The forge of elements


Many of the elements necessary for life are creating in exploding stars.


An X-ray image of the supernova remnant Cassiopeia A shows different elements created in the explosion: silicon (red), sulfur (yellow), calcium (green) and iron (purple).
An X-ray image of the supernova remnant Cassiopeia A shows different elements created in the explosion: silicon (red), sulfur (yellow), calcium (green) and iron (purple).
NASA/CXC/SAO

The supernova remnant Cassiopeia A is the aftermath of a stellar explosion.

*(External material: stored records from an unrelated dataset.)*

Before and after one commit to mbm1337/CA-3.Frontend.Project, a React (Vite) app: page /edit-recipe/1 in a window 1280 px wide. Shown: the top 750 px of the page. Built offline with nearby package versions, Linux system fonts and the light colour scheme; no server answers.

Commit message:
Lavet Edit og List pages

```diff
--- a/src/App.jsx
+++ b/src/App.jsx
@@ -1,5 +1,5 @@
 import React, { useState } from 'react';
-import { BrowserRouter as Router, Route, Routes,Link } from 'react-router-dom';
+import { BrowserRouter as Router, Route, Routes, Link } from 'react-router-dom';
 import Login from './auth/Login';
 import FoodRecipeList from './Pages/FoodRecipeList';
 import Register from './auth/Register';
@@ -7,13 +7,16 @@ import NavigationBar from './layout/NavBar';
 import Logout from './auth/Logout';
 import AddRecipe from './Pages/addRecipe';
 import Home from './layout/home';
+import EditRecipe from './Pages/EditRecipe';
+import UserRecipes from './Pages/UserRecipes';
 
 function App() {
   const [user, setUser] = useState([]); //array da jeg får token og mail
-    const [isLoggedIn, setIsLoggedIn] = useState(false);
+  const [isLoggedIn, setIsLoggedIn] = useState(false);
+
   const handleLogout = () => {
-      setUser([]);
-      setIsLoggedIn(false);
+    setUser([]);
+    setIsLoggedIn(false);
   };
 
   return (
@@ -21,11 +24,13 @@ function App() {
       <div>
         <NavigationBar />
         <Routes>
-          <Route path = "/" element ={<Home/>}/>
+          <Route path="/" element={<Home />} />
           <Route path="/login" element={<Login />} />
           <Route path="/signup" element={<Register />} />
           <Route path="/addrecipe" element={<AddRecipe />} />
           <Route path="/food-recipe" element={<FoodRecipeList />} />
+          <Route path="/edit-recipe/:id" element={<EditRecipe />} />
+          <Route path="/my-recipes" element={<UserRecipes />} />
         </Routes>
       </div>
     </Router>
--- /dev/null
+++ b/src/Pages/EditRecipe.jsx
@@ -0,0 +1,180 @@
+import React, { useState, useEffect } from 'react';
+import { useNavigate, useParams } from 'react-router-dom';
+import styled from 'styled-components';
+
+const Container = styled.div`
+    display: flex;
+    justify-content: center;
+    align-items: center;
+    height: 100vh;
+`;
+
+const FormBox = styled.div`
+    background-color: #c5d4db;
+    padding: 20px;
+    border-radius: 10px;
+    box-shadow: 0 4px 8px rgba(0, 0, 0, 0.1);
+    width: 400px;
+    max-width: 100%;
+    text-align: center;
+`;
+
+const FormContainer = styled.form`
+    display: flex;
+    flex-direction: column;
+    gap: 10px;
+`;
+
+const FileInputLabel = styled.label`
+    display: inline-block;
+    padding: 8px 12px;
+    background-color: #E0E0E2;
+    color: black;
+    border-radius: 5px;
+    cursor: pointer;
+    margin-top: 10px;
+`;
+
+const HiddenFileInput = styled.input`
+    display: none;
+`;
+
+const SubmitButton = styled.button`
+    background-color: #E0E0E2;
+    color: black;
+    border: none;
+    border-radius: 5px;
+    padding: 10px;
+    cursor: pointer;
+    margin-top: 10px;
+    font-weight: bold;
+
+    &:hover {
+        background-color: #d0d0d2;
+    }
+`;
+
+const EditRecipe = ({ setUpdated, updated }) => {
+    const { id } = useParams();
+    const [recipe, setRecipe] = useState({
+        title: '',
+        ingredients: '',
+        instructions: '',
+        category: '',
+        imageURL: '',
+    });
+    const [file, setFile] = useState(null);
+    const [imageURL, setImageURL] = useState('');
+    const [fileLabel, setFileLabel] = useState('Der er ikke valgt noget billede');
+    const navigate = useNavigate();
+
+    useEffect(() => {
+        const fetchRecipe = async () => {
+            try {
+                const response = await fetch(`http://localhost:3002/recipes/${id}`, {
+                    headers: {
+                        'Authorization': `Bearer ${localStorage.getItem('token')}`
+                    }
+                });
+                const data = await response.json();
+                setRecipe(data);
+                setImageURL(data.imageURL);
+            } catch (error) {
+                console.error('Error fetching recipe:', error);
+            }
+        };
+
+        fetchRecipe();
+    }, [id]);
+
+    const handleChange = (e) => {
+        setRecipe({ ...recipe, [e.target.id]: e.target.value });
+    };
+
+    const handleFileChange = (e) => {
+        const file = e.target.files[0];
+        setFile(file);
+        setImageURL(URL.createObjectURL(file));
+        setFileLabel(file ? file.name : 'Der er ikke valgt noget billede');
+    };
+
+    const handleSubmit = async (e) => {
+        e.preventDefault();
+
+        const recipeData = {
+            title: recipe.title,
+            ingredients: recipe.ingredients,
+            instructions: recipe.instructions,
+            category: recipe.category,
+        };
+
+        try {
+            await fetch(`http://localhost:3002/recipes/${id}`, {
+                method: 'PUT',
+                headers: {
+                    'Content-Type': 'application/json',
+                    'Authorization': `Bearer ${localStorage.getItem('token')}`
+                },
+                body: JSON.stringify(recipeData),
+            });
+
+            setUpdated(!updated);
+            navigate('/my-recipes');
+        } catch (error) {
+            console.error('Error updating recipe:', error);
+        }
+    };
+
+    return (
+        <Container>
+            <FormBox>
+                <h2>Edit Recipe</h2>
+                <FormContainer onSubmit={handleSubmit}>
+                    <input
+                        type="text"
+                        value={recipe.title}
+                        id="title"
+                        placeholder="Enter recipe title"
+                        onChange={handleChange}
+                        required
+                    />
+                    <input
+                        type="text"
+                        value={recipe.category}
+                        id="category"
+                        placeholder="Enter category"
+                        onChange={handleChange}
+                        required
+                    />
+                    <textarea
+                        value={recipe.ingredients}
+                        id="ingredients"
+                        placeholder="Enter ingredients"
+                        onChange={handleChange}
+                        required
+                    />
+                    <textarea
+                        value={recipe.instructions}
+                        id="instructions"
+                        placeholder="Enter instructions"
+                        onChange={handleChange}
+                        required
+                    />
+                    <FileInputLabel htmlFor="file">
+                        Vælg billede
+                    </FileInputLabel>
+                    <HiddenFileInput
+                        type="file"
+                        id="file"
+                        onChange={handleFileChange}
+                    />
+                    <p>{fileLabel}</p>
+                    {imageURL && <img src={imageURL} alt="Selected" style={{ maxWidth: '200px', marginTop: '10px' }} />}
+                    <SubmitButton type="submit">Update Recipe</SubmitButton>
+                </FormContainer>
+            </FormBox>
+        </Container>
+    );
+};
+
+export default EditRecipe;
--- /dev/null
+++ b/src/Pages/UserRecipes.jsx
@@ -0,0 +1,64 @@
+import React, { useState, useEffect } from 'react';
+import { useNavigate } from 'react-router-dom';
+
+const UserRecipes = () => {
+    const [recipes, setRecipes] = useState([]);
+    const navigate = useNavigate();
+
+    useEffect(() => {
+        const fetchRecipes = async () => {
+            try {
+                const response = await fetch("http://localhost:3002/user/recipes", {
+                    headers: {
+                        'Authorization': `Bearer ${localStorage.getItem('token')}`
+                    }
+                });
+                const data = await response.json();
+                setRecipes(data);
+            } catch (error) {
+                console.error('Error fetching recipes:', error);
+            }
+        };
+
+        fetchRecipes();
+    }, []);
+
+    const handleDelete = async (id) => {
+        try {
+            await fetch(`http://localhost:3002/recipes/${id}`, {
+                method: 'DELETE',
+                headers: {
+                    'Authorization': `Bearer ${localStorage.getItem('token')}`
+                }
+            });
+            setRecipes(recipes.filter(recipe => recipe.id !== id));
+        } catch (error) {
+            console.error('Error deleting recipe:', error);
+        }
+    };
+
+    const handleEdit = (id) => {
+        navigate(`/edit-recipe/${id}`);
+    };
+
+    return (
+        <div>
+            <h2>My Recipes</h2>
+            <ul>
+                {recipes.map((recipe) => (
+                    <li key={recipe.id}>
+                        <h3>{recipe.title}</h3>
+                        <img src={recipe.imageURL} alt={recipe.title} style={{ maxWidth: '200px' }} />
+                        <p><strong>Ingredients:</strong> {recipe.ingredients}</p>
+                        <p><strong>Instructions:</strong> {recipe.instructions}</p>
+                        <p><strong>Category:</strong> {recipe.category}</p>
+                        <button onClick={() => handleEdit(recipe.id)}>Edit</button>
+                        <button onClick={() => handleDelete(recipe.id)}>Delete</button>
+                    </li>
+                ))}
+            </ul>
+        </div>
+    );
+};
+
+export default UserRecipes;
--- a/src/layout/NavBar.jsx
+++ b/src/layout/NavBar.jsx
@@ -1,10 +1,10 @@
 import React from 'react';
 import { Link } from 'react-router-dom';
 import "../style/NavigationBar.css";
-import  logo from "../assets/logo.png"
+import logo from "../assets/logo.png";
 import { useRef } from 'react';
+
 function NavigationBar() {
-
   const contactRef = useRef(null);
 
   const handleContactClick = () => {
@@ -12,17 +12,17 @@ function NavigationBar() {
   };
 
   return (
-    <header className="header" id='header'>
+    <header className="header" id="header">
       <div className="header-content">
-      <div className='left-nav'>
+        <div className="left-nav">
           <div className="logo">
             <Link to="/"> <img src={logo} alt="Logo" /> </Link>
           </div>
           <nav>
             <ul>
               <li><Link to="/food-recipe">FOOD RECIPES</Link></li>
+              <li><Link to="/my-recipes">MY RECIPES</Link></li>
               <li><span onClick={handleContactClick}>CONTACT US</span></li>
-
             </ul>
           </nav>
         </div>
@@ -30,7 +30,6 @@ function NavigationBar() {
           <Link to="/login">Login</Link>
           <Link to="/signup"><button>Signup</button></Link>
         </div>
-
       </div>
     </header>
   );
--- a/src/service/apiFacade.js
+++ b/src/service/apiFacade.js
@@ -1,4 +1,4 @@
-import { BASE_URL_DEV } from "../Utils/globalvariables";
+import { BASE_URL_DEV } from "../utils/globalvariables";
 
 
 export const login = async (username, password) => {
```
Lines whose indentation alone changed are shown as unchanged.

These explosions – and other astronomical cataclysms such as neutron-star collisions – are responsible for creating the elements that are essential for life in the universe.

The image above, taken by NASA’s Chandra X-ray Observatory, shows the location of different elements in the remains of the explosion: silicon (red), sulfur (yellow), calcium (green) and iron (purple). Each of these elements produces X-rays within narrow energy ranges, allowing maps of their location to be created. The blast wave from the explosion is seen as the blue outer ring.

Curated content from the editorial staff at Cosmos Magazine.
Latest Stories
MoreMore Articles